The problem: Go through the entries below and tally the lines holding "eslint"; please reply with the number only.

Provided data:
*** Block opens ***

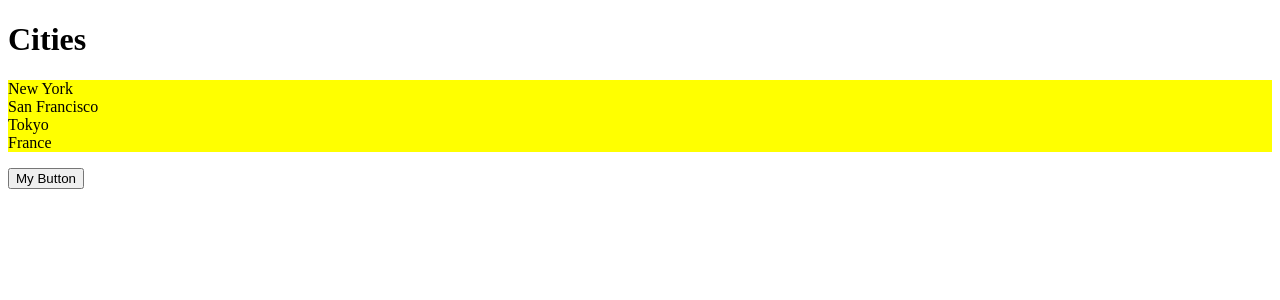
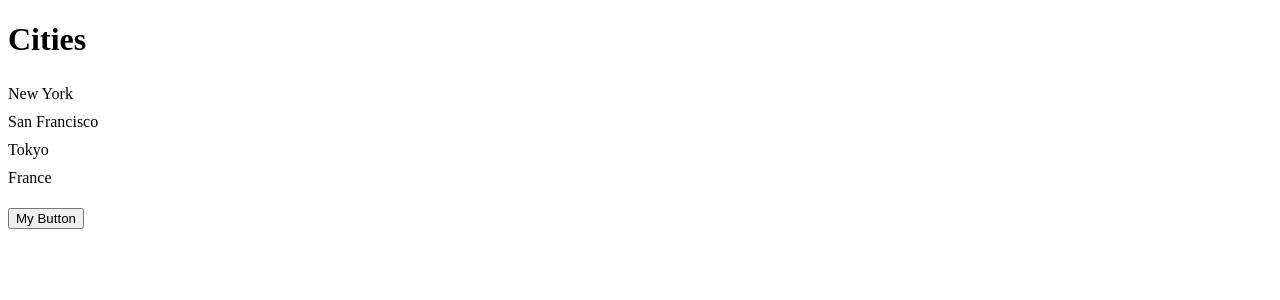
Before and after one commit to menaka-siri/react-game-app, a React (Vite) app: page / in a window 1280 px wide. Shown: the top 300 px of the page. Built offline with nearby package versions, Linux system fonts and the light colour scheme.

Commit message:
css in js/ts

```diff
--- a/package.json
+++ b/package.json
@@ -17,12 +17,14 @@
   "devDependencies": {
     "@types/react": "^18.0.28",
     "@types/react-dom": "^18.0.11",
+    "@types/styled-components": "^5.1.26",
     "@typescript-eslint/eslint-plugin": "^5.57.1",
     "@typescript-eslint/parser": "^5.57.1",
     "@vitejs/plugin-react": "^4.0.0",
     "eslint": "^8.38.0",
     "eslint-plugin-react-hooks": "^4.6.0",
     "eslint-plugin-react-refresh": "^0.3.4",
+    "styled-components": "^5.3.10",
     "typescript": "^5.0.2",
     "vite": "^4.3.2"
   }
--- a/src/components/ListGroup/ListGroup.tsx
+++ b/src/components/ListGroup/ListGroup.tsx
@@ -1,5 +1,15 @@
 import { Fragment, useState } from "react";
 import styles from './ListGroup.module.css';
+import styled from "styled-components";
+
+const List  = styled.ul`
+ list-style: none;
+ padding: 0;
+`;
+
+const ListItem = styled.li`
+  padding: 5px 0;
+`;
 
 interface Props {
   items: string[];
@@ -23,9 +33,9 @@ function ListGroup({ items, heading, onSelectItem }: Props) {
     <Fragment>
       <h1>{heading}</h1>
       {items.length === 0 && <p>No item found</p>}
-      <ul className={[styles.listGroup, styles.container].join(' ')}>
+      <List>
         {items.map((item, index) => (
-          <li
+          <ListItem
             className={
               selectedIndex === index
                 ? "list-group-item active"
@@ -38,9 +48,9 @@ function ListGroup({ items, heading, onSelectItem }: Props) {
             }}
           >
             {item}
-          </li>
+          </ListItem>
         ))}
-      </ul>
+      </List>
     </Fragment>
   );
 }
```
Also changed, not shown: 1 other file (tests, documents, lock files or other folders).
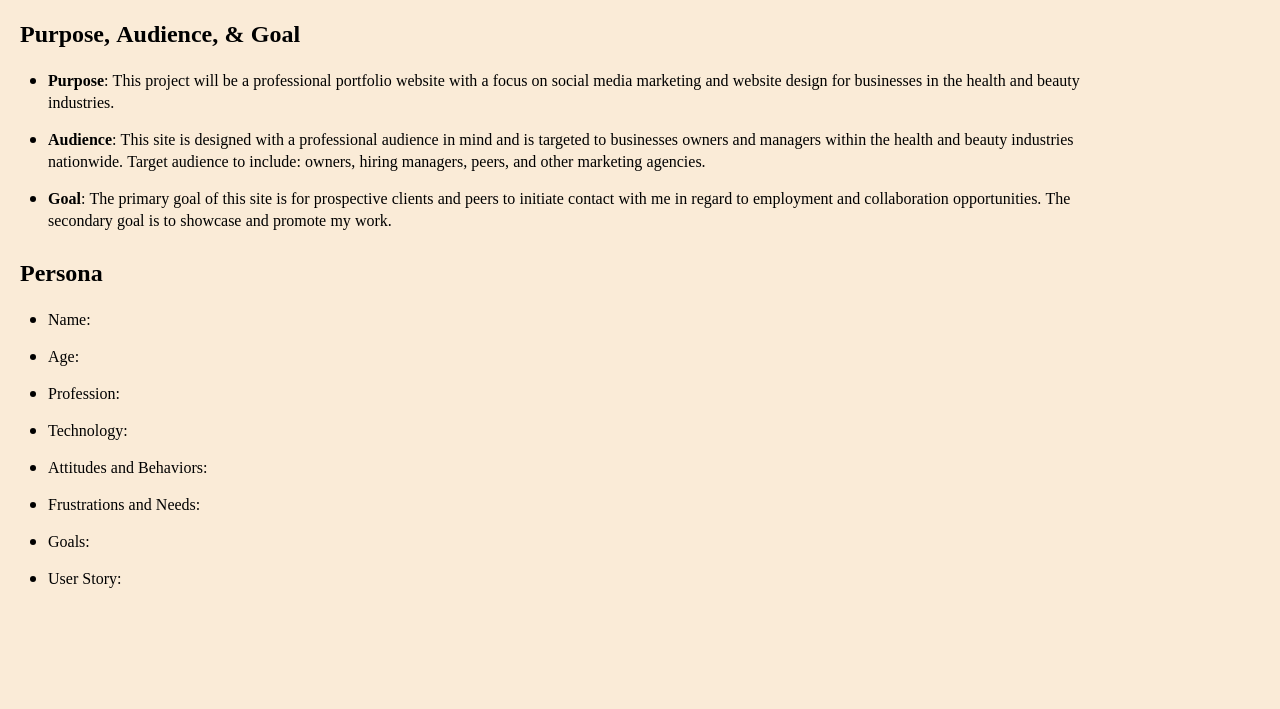
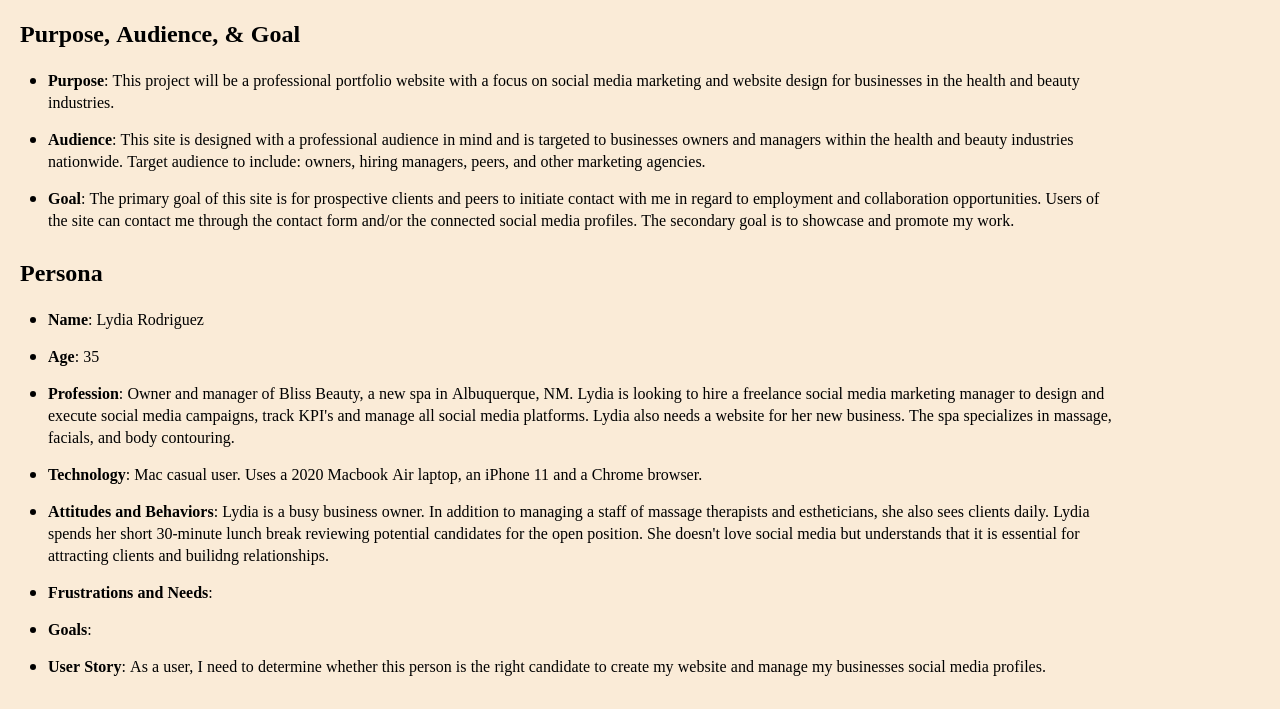
Before and after one commit to bmeza1/pwp-brandi, a plain HTML site: page public_html/documentation/milestone-1.html in a window 1280 px wide. Shown: the part 91-800 px from the top of the page. Drawn offline with Linux system fonts and the light colour scheme.

Commit message:
updated html doc

```diff
--- a/public_html/documentation/milestone-1.html
+++ b/public_html/documentation/milestone-1.html
@@ -4,32 +4,32 @@
 <head>
     <meta charset="UTF-8">
     <link rel="stylesheet" href="milestone-1-style.css" type="text/css" />
-    <title>PWP Milestone 1</title>
+    <title>PWP Milestone One</title>
 </head>
 
     <body>
-        <h1>PWP Milestone 1</h1>
+        <h1>PWP Milestone One</h1>
 
         <p>
-        <h2>Purpose, Audience, & Goal</h2>
+            <h2>Purpose, Audience, & Goal</h2>
             <ul>
                 <li> <strong>Purpose</strong>: This project will be a professional portfolio website with a focus on social media marketing and website design for businesses in the health and beauty industries. </li>
                 <li> <strong>Audience</strong>: This site is designed with a professional audience in mind and is targeted to businesses owners and managers within the health and beauty industries nationwide. Target audience to include: owners, hiring managers, peers, and other marketing agencies.  </li>
-                <li> <strong>Goal</strong>: The primary goal of this site is for prospective clients and peers to initiate contact with me in regard to employment and collaboration opportunities. The secondary goal is to showcase and promote my work. </li>
+                <li> <strong>Goal</strong>: The primary goal of this site is for prospective clients and peers to initiate contact with me in regard to employment and collaboration opportunities. Users of the site can contact me through the contact form and/or the connected social media profiles. The secondary goal is to showcase and promote my work. </li>
             </ul>
         </p>
 
         <p>
-        <h2>Persona</h2>
+             <h2>Persona</h2>
             <ul>
-                <li>Name: </li>
-                <li>Age: </li>
-                <li>Profession: </li>
-                <li>Technology: </li>
-                <li>Attitudes and Behaviors: </li>
-                <li>Frustrations and Needs: </li>
-                <li>Goals: </li>
-                <li>User Story: </li>
+                <li><strong>Name</strong>: Lydia Rodriguez </li>
+                <li><strong>Age</strong>: 35 </li>
+                <li><strong>Profession</strong>: Owner and manager of Bliss Beauty, a new spa in Albuquerque, NM. Lydia is looking to hire a freelance social media marketing manager to design and execute social media campaigns, track KPI's and manage all social media platforms. Lydia also needs a website for her new business. The spa specializes in massage, facials, and body contouring. </li>
+                <li><strong>Technology</strong>: Mac casual user. Uses a 2020 Macbook Air laptop, an iPhone 11 and a Chrome browser. </li>
+                <li><strong>Attitudes and Behaviors</strong>: Lydia is a busy business owner. In addition to managing a staff of massage therapists and estheticians, she also sees clients daily. Lydia spends her short 30-minute lunch break reviewing potential candidates for the open position. She doesn't love social media but understands that it is essential for attracting clients and builidng relationships. </li>
+                <li><strong>Frustrations and Needs</strong>: </li>
+                <li><strong>Goals</strong>: </li>
+                <li><strong>User Story</strong>: As a user, I need to determine whether this person is the right candidate to create my website and manage my businesses social media profiles.</li>
             </ul>
         </p>
 
```
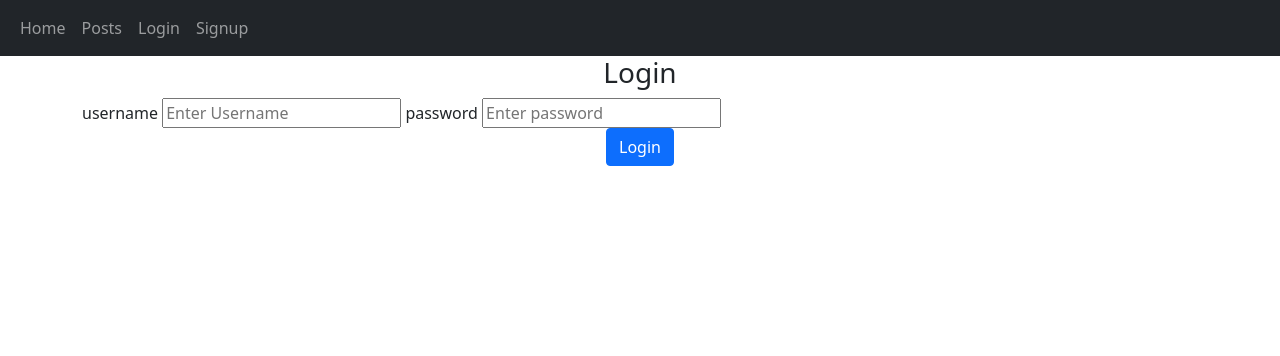
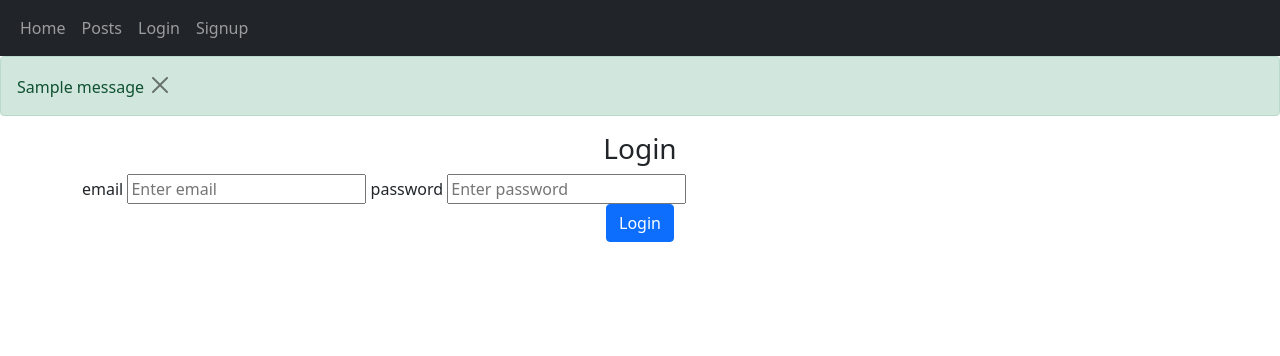
Before and after one commit to larry99-11/docker-python, a Flask app: page /login in a window 1280 px wide. Shown: the top 356 px of the page. Run offline with Flask 3, Linux system fonts and the light colour scheme; tables that the repository leaves empty hold one stand-in row (values such as "Sample post"); one stand-in notice (Sample message) is shown; parts of the project's set-up code (start-up, migrations or seed data) failed here and were passed over.

Commit message:
fixed email doesn't exist error on login page

```diff
--- a/app_init/auth.py
+++ b/app_init/auth.py
@@ -11,6 +11,7 @@ from werkzeug.security import generate_password_hash, check_password_hash
 
 # this is the name of our blueprint, it will hold all of our routes
 auth = Blueprint('auth', __name__)
+EMAIL_ADDR_REGEX = re.compile(r'^[\w\-\.]+@([\w-]+\.)+[\w-]{2,4}$')
 
 @auth.route("/login", methods=['GET','POST'])
 def login_page():
@@ -20,17 +21,17 @@ def login_page():
         email = request.form.get("email")
         password = request.form.get("password")
 
+
         user = User.query.filter_by(email=email).first()
-
         # if the user exists we are going to check the hash the password aginst the user input pasword
         if user:
             if check_password_hash(user.password, password):
                 flash('Logged in!', category='success')
                 # using flask login method
                 login_user(user,remember=True)
+                return redirect(url_for('views.home_page'))
             else:
-                flash('Password inorrect!', category='error')
-                return redirect(url_for('views.home'))
+                flash('Password incorrect!', category='error')
         else:
             flash('Email does\'t exist!', category='error')
 
@@ -38,8 +39,6 @@ def login_page():
 
 @auth.route("/sign-up", methods=['GET','POST'])
 def signup_page():
-
-    EMAIL_ADDR_REGEX = re.compile(r'^[\w\-\.]+@([\w-]+\.)+[\w-]{2,4}$')
 
     if  request.method =='POST':
 
@@ -60,9 +59,9 @@ def signup_page():
         # password checking
         elif password != passwordAgain:
             flash('Password doesn\'t match!', category='error')
-        elif len(username) > 2:
+        elif len(username) < 2:
             flash('Username is too short!', category='error')
-        elif len(password) > 6:
+        elif len(password) < 4:
             flash('Password is too short!', category='error')
 
         #NOTE: write some regex to verify the email
@@ -79,8 +78,8 @@ def signup_page():
             db.session.commit()
             login_user(new_user,remember=True)
 
-            flash('User sucessfully created!')
-            return redirect(url_for('views.home'))
+            flash('User successfully created!')
+            return redirect(url_for('views.home_page'))
 
         print(email_address)
     return render_template("signup.html")
@@ -89,6 +88,5 @@ def signup_page():
 @auth.route("/sign-out")
 @login_required # this decorator only allows users to access the page only if you are logged in
 def signout_page():
-
     logout_user()
-    return redirect(url_for("views.home"))
+    return redirect(url_for("views.home_page"))
--- a/app_init/templates/base.html
+++ b/app_init/templates/base.html
@@ -24,7 +24,24 @@
             </div>
         </div>
     </nav>
-
+    <!---- NOTE: 'messages' is a list -->
+    {% with messages = get_flashed_messages(with_categories=True)%}
+    {%if messages%}
+    {%for category, message in messages %}
+        {%if category == "error"%}
+            <div class="alert alert-danger alter-dismissible fade show" role="alert">
+                {{ message }}
+                <button type="button" class="btn-close" data-bs-dismiss="alert"></button>
+            </div>
+        {%else%}
+            <div class="alert alert-success alter-dismissble fade show" role="alert">
+                {{ message }}
+                <button type="button" class="btn-close" data-bs-dismiss="alert"></button>
+            </div>
+        {%endif%}
+    {%endfor%}
+    {%endif%}
+    {%endwith%}
 
 
     <div class="container">{%block content%}{%endblock%}</div>
--- a/app_init/templates/login.html
+++ b/app_init/templates/login.html
@@ -5,8 +5,8 @@
     <h3 align="center">Login</h3>
     <!--User enters login credentials--->
     <div class="form-group">
-        <label for="username">username</label>
-        <input type="text" id="username" name="username" class="form-controller" placeholder="Enter Username"/>
+        <label for="email">email</label>
+        <input type="text" id="email" name="email" class="form-controller" placeholder="Enter email"/>
 
         <label for="password">password</label>
         <input type="password" id="password" name="password" class="form-controller" placeholder="Enter password"/>
--- a/app_init/views.py
+++ b/app_init/views.py
@@ -1,9 +1,11 @@
 from flask import Blueprint, render_template
+from flask_login import login_required, current_user
 
 # this is the name of our blueprint, it will hold all of our routes
 views = Blueprint('views', __name__)
 
 @views.route("/")
 @views.route("/home")
+@login_required
 def home_page():
-    return render_template('home.html')
+    return render_template('home.html', name=current_user.username)
```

*** Block closes ***

Solution to the problem: 5